* Task objective: What is the number of lines in the listing below that contain the string "plan"? Give that number only.

* Data shown:
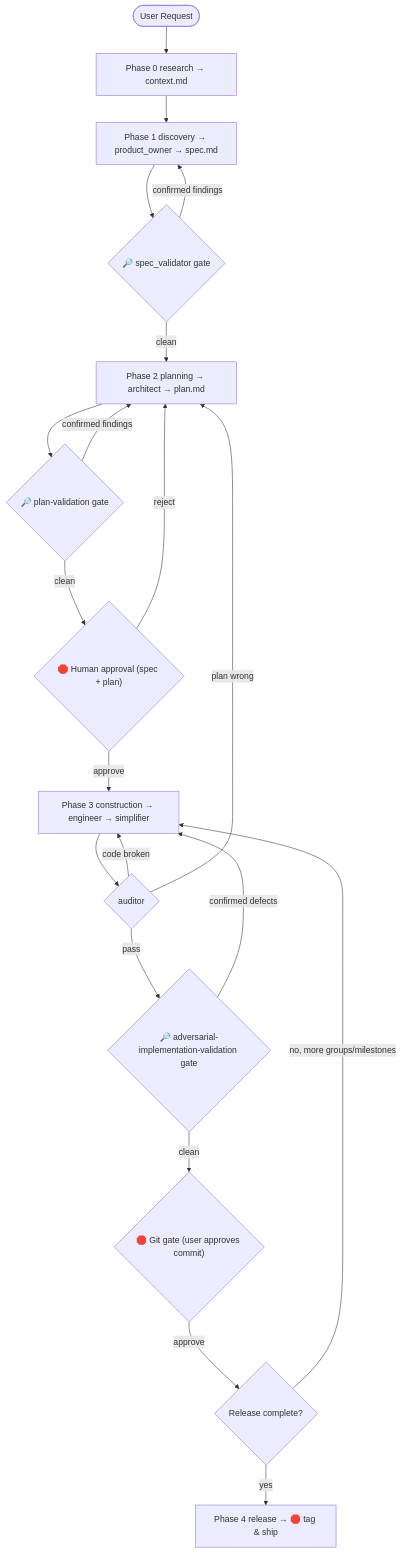
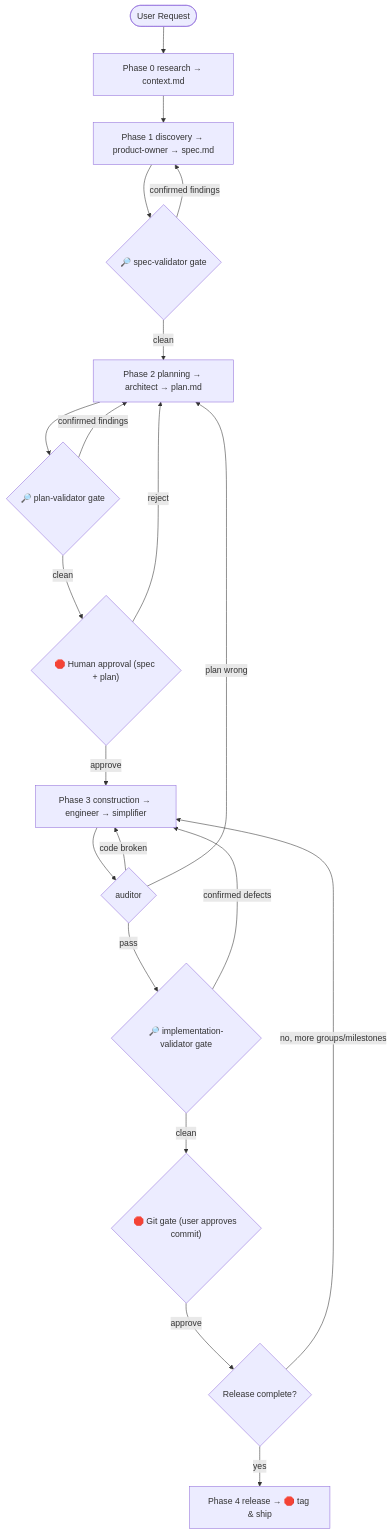
One commit to ddobrin/plan-commands changed the second of 2 diagrams in plugins/orchestrator/skills/supervisor/SKILL.md. Above: the diagram before and after it, drawn with Mermaid. The commit also changed other lines of this file and 11 other files, not shown here.

````diff
--- a/plugins/orchestrator/skills/supervisor/SKILL.md
+++ b/plugins/orchestrator/skills/supervisor/SKILL.md
@@ -83,22 +83,22 @@
 ```mermaid
 graph TD
     Start(["User Request"]) --> R["Phase 0 research → context.md"]
-    R --> PO["Phase 1 discovery → product_owner → spec.md"]
-    PO --> SV{"🔎 spec_validator gate"}
+    R --> PO["Phase 1 discovery → product-owner → spec.md"]
+    PO --> SV{"🔎 spec-validator gate"}
     SV -- confirmed findings --> PO
     SV -- clean --> ARCH["Phase 2 planning → architect → plan.md"]
-    ARCH --> PV{"🔎 plan-validation gate"}
+    ARCH --> PV{"🔎 plan-validator gate"}
     PV -- confirmed findings --> ARCH
     PV -- clean --> Human{"🛑 Human approval (spec + plan)"}
     Human -- reject --> ARCH
     Human -- approve --> ENG["Phase 3 construction → engineer → simplifier"]
     ENG --> AUD{"auditor"}
     AUD -- code broken --> ENG
     AUD -- plan wrong --> ARCH
-    AUD -- pass --> IV{"🔎 adversarial-implementation-validation gate"}
+    AUD -- pass --> IV{"🔎 implementation-validator gate"}
     IV -- confirmed defects --> ENG
     IV -- clean --> Git{"🛑 Git gate (user approves commit)"}
     Git -- approve --> CheckRelease{"Release complete?"}
     CheckRelease -- no, more groups/milestones --> ENG
     CheckRelease -- yes --> Rel["Phase 4 release → 🛑 tag & ship"]
 ```
````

* Exercise result: 6